**** Material provided

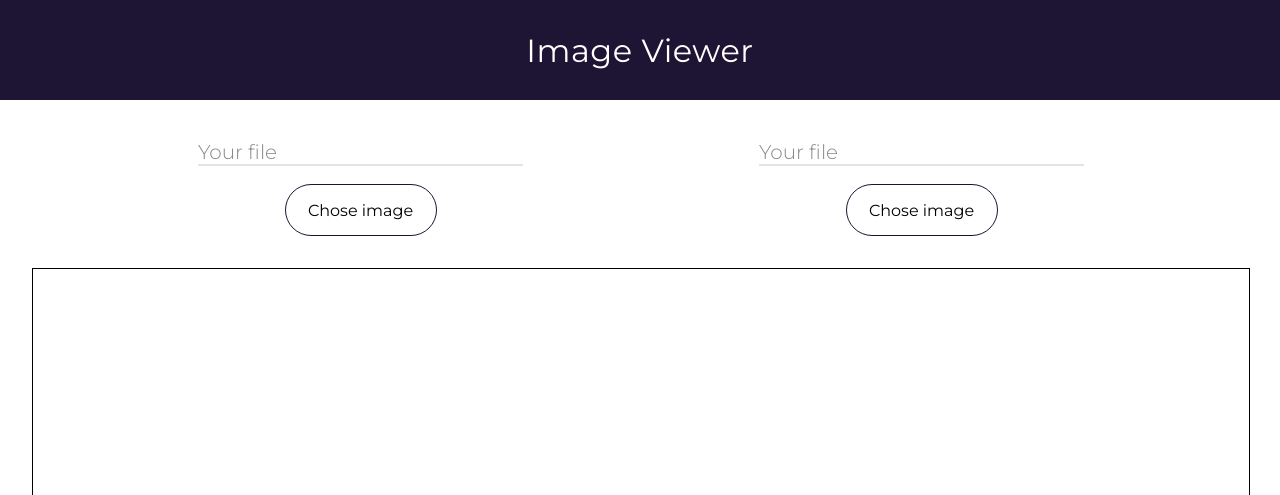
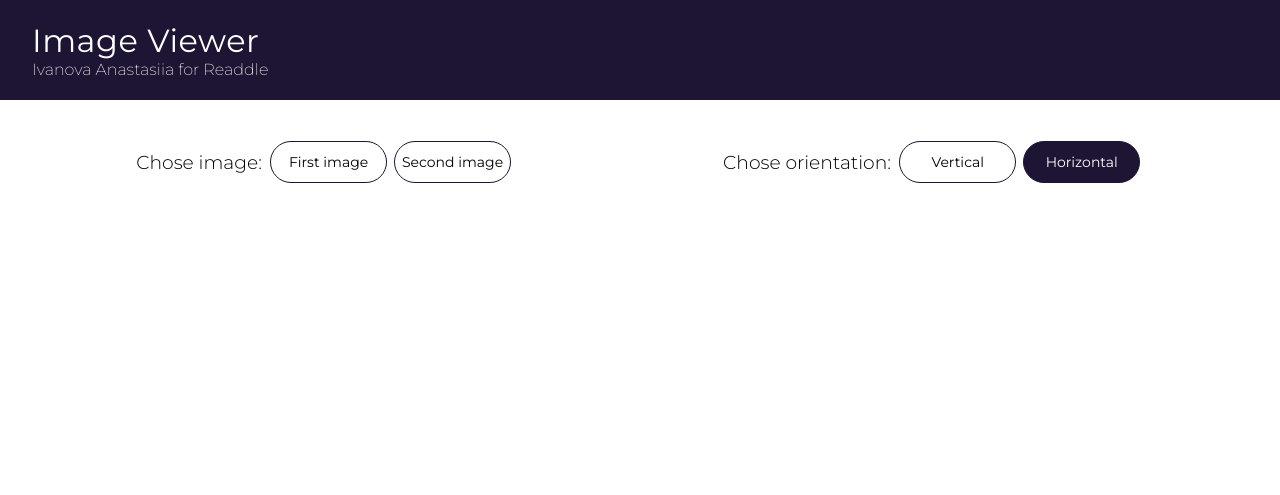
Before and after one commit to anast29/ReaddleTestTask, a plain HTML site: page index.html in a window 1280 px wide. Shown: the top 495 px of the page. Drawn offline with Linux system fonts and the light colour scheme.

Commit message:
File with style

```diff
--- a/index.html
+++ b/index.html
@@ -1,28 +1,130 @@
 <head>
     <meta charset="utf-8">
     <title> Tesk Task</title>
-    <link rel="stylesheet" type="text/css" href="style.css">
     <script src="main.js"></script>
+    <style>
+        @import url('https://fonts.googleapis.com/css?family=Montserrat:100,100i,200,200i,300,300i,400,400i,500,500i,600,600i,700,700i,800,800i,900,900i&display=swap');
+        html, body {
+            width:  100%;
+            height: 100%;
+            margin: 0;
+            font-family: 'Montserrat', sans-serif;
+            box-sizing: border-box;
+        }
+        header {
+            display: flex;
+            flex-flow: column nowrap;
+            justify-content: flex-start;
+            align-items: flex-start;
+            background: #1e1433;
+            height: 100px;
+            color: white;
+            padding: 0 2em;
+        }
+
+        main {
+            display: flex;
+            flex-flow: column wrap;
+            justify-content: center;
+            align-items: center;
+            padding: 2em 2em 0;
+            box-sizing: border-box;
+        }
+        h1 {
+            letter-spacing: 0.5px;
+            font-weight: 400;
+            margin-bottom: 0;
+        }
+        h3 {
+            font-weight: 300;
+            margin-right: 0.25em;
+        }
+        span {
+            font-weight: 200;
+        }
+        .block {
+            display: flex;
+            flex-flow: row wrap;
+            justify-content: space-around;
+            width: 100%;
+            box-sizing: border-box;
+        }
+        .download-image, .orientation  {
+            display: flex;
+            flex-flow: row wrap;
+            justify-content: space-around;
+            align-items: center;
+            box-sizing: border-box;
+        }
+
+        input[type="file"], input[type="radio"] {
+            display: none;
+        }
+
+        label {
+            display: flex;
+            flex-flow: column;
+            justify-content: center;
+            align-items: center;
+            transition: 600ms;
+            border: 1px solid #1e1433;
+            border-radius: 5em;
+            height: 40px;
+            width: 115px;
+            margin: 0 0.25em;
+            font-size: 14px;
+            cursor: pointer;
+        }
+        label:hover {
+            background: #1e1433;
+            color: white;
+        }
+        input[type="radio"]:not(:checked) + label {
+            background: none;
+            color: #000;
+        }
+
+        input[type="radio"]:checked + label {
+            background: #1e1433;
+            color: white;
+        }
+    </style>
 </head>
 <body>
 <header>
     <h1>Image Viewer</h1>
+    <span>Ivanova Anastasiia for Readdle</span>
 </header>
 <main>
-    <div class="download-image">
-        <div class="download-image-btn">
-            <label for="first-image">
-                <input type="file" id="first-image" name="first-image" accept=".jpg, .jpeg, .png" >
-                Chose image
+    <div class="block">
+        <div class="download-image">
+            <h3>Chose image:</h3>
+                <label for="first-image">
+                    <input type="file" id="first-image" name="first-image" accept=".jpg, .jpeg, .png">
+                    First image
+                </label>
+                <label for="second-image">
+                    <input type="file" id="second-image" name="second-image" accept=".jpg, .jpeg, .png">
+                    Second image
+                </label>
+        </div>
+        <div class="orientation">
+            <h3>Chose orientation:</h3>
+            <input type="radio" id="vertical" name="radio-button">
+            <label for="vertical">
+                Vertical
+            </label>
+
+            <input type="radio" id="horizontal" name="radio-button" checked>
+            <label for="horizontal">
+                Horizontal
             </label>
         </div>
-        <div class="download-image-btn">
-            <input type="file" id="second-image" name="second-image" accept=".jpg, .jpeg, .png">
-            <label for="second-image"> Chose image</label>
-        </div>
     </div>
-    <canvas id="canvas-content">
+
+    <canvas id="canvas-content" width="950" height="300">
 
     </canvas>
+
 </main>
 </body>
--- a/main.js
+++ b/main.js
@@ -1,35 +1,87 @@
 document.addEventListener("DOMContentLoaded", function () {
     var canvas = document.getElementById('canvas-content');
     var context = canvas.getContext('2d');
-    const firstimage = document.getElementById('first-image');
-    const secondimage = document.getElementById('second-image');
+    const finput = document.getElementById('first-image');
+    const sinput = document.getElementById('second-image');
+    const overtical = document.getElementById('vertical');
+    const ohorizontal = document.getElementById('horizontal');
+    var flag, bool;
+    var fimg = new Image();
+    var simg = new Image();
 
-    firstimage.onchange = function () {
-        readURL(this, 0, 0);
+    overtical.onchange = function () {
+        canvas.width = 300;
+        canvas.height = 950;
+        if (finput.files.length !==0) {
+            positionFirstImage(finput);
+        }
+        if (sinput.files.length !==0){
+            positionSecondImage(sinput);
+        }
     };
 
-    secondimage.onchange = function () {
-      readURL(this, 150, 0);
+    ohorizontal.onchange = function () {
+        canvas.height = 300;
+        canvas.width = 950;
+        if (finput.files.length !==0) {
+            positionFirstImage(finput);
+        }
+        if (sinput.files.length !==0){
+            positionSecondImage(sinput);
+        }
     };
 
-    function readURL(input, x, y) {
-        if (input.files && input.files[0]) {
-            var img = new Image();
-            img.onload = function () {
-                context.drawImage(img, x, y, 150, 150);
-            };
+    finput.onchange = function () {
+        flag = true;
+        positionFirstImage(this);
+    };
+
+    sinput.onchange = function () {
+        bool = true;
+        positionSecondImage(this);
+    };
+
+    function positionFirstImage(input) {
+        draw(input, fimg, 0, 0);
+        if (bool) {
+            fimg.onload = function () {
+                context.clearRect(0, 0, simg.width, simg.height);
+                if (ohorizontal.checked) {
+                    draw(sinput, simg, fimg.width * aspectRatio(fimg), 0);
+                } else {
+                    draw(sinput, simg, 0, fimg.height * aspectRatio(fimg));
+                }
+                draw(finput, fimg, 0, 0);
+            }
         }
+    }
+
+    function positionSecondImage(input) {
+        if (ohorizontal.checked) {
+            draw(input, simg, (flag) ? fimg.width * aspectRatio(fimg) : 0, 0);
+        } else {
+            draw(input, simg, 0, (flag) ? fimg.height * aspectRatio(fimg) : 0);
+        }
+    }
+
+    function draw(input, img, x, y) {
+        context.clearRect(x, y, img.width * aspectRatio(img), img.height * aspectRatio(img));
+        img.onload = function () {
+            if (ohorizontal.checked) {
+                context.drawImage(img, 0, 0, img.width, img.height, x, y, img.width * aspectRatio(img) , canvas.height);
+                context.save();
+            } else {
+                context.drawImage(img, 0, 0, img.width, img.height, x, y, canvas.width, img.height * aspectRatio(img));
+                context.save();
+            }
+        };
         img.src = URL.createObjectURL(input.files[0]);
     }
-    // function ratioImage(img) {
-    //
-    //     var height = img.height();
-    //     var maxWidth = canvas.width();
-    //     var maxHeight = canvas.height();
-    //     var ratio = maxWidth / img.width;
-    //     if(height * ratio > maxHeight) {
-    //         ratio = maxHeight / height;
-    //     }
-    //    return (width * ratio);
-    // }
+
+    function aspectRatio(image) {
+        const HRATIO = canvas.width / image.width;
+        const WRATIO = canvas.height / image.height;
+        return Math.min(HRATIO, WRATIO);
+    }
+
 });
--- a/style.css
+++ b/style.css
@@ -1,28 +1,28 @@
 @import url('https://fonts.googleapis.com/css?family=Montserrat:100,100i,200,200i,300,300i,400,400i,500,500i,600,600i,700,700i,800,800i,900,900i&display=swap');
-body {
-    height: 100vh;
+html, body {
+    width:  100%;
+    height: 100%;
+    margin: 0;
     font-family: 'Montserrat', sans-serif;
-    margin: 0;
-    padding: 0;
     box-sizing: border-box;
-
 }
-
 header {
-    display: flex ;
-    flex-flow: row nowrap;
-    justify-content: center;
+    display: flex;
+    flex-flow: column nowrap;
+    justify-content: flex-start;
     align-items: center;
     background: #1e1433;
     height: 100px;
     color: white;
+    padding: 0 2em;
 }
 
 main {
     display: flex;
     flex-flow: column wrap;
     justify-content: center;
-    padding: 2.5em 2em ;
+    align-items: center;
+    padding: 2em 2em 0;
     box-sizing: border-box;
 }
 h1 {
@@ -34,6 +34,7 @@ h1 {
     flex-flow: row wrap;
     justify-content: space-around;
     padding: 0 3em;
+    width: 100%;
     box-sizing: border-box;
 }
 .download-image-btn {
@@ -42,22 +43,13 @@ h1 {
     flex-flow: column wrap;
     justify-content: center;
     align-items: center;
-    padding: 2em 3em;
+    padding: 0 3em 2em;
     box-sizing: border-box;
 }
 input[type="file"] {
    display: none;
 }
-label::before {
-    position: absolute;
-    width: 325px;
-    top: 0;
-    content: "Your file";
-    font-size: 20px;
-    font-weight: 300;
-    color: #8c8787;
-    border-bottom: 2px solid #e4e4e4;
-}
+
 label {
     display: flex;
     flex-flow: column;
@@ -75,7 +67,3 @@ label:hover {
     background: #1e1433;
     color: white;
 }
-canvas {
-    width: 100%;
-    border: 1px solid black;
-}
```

********

Prompt: Go through the material and copy every line in which the word "justify" occurs.

Solution to this task:
+            justify-content: flex-start;
+            justify-content: center;
+            justify-content: space-around;
+            justify-content: space-around;
+            justify-content: center;
-    justify-content: center;
+    justify-content: flex-start;
     justify-content: center;
     justify-content: space-around;
     justify-content: center;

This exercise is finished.